Guardians of the Galaxy Vol. 2 will be in the theaters for several weeks to come, but, if you haven’t seen it yet, don’t put it off. You’ll want to see it more than once and you’ll want to tell your friends and loved ones about it. If the fates are kind, the movie will be available for purchase on Blu-ray and DVD before the winter holidays. It would sure make my gift shopping easier.


Lois Lane novel

Lois Lane: Triple Threat by Gwenda Bond [Switch Press; $16.95] is the third hardcover novel in the reimagining of the classic comics character by the noted young adult and children’s author. In these books, teenage Lois and her family have settled in Metropolis after bouncing around from army base to base depending on where her dad, General Sam Lane, was stationed. She’s made friends at her school and works part time for the Scoop, a teen department of The Daily Planet. And she has an online boyfriend she’s never met in person. He goes by the screen name SmallvilleGuy.

This time around, mysterious teens with super-powers are turning up in Metropolis and are targeting Lois. She’s already made enemies in her brief career as a journalist, including the gang boss who ran the city before she helped put him away and the still-at-large mad scientist who worked for said gang boss. Now there is another new player on the scene, a woman claiming to be hundreds of years old. All this while Lois’ dad continues to investigates reports of the flying man he and her once saw, a flying man who saved their lives. Oh, yeah, one more thing:

SmallvilleGuy is coming to Metropolis with his parents so he and Lois can finally meet. Pressure, much?

Bond’s Lois Lane is one of the best versions of the character. She is a dedicated journalist, but she also has the empathy to consider the people behind the stories. She has a suspicious mind, but she is also learning to trust people. Like SmallvilleGuy, she wants to do good in the world, which sometimes means making touch decisions, not all of which this reader would agree with.

I’ve enjoyed all three of these Lois Lane novels. I recommend them to you and hope we’ve not seen the last of them.

Lois Lane: Fallout [$16.95]

ISBN 978-1630790059

Lois Lane: Double Down [$16.95]

ISBN 978-1630790387

Lois Lane: Triple Threat [$16.95]

ISBN 978-1630790820



My weekend light reading was Disney Frozen #1-6 [$2.99 each], which were published by Joe Books, a Canadian comic book company with the rights to publish comics based on Disney’s animated feature films and TV shows. I’ve been aware of the company’s existence, but this is the first time I’ve read any of their offerings.

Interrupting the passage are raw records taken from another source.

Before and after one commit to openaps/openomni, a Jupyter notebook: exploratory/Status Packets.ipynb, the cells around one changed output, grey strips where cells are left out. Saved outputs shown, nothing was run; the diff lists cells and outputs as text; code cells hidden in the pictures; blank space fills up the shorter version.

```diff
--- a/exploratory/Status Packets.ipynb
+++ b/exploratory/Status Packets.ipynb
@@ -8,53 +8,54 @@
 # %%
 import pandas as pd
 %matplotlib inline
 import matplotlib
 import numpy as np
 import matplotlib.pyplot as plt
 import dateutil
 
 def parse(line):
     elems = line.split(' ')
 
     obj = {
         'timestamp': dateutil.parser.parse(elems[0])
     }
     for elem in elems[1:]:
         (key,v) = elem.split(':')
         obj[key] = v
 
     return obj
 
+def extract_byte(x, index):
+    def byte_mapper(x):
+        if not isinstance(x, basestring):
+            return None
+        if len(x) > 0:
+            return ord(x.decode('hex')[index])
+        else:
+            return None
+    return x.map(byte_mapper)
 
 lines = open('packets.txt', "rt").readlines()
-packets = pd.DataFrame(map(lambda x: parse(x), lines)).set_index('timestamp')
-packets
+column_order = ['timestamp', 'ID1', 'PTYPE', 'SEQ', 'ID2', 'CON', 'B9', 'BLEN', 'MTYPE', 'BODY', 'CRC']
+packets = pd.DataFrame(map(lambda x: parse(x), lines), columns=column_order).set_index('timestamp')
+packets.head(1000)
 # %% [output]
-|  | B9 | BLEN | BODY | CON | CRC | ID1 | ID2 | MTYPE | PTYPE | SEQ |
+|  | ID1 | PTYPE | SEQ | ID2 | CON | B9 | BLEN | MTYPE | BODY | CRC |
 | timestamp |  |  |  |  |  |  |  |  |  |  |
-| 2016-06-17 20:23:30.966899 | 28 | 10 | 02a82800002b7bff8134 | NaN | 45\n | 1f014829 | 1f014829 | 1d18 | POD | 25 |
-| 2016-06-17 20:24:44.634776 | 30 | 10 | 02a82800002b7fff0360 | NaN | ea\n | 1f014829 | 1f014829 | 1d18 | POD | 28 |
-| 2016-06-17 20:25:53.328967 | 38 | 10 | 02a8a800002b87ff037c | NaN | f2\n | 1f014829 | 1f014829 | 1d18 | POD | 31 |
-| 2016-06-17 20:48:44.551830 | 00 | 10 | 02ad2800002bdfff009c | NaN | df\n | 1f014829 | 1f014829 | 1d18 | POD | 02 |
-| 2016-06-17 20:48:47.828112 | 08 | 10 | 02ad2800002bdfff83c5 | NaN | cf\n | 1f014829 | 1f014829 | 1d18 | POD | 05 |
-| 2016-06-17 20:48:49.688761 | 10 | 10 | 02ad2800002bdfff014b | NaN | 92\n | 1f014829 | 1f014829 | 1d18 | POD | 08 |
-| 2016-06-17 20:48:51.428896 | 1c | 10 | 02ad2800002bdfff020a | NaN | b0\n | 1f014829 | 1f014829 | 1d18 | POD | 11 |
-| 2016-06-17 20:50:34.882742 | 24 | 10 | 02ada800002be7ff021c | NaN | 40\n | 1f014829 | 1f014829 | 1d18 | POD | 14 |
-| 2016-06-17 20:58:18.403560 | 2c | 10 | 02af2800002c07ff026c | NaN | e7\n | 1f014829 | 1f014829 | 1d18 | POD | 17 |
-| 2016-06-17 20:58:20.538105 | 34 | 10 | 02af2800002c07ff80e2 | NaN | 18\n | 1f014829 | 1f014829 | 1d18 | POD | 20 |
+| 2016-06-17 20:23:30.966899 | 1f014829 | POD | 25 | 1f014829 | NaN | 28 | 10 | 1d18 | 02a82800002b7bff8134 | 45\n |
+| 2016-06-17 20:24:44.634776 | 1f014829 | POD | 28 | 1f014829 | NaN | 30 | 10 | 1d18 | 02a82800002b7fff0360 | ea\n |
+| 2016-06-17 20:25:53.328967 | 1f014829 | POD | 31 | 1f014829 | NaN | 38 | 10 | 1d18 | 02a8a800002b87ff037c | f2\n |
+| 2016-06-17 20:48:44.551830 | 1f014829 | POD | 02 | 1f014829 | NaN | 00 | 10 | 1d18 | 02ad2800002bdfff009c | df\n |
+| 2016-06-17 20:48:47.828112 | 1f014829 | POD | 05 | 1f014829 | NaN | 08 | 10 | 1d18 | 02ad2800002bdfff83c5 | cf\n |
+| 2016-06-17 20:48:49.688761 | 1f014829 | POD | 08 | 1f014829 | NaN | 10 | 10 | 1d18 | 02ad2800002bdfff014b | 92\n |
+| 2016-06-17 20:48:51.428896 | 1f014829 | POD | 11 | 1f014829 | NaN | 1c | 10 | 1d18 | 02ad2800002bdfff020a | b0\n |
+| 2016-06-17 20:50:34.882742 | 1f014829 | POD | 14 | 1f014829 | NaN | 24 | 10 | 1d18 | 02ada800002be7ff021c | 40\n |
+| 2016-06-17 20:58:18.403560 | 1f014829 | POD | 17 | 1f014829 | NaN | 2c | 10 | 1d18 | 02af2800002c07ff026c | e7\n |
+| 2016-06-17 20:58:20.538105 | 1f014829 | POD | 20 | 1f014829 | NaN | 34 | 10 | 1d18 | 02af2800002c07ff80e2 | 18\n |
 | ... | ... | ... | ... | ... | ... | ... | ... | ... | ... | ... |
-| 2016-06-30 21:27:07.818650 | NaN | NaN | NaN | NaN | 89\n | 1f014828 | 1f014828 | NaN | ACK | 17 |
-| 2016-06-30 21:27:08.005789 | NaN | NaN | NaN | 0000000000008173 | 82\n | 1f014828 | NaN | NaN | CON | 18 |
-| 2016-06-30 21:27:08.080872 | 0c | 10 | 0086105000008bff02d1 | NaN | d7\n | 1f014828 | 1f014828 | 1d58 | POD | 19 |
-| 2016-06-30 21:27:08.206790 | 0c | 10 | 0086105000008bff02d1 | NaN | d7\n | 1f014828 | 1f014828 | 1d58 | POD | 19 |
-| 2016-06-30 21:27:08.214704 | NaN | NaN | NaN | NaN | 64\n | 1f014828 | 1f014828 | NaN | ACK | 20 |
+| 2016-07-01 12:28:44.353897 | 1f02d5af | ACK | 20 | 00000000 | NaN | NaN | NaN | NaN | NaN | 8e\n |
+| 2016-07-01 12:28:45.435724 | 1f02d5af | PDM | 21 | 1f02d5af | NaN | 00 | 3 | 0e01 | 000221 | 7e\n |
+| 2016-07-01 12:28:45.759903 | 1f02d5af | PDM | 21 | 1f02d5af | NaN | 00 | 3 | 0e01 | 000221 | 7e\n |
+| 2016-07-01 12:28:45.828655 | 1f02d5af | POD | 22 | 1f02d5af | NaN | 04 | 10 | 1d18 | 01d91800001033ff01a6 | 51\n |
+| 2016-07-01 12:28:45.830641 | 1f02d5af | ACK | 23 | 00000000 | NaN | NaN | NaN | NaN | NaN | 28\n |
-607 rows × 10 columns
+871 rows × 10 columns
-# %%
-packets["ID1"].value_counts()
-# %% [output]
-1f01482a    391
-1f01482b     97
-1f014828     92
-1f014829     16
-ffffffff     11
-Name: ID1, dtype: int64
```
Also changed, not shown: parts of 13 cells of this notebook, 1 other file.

Written by Georgia Ball and drawn by Benedetta Barone – with some other hands on deck from time to time – the Frozen comic books are aimed at young readers, but not so young that it prevents an older reader from enjoying them. The longer stories are good and usually have morals about family, friendship and goodness to share. Their drawback is that Ball seems to shy away from any real suspense of sense of jeopardy. Even as a kid, I wanted stories to have a little edge to them.

A couple issues of Frozen are filled with short gag stories of one or more pages. These fall so flat that I wonder if they come from U.K. comic books. While there are amazing Disney comics coming out of Italy and other European countries, the Disney U.K. product has been almost unfailingly tepid…and that’s coming from a writer who once had the job of making them somehow less tepid for the American audience.

I liked Frozen – the movie – a lot. Kids love Frozen a lot. Those kids would certainly be thrilled to have Frozen comic books, which make great little gifts and rewards for the youngsters. However, if you’re an older reader, you’ll want to pass on these comics.

I’ll be back next week with more reviews.

© 2017 Tony Isabella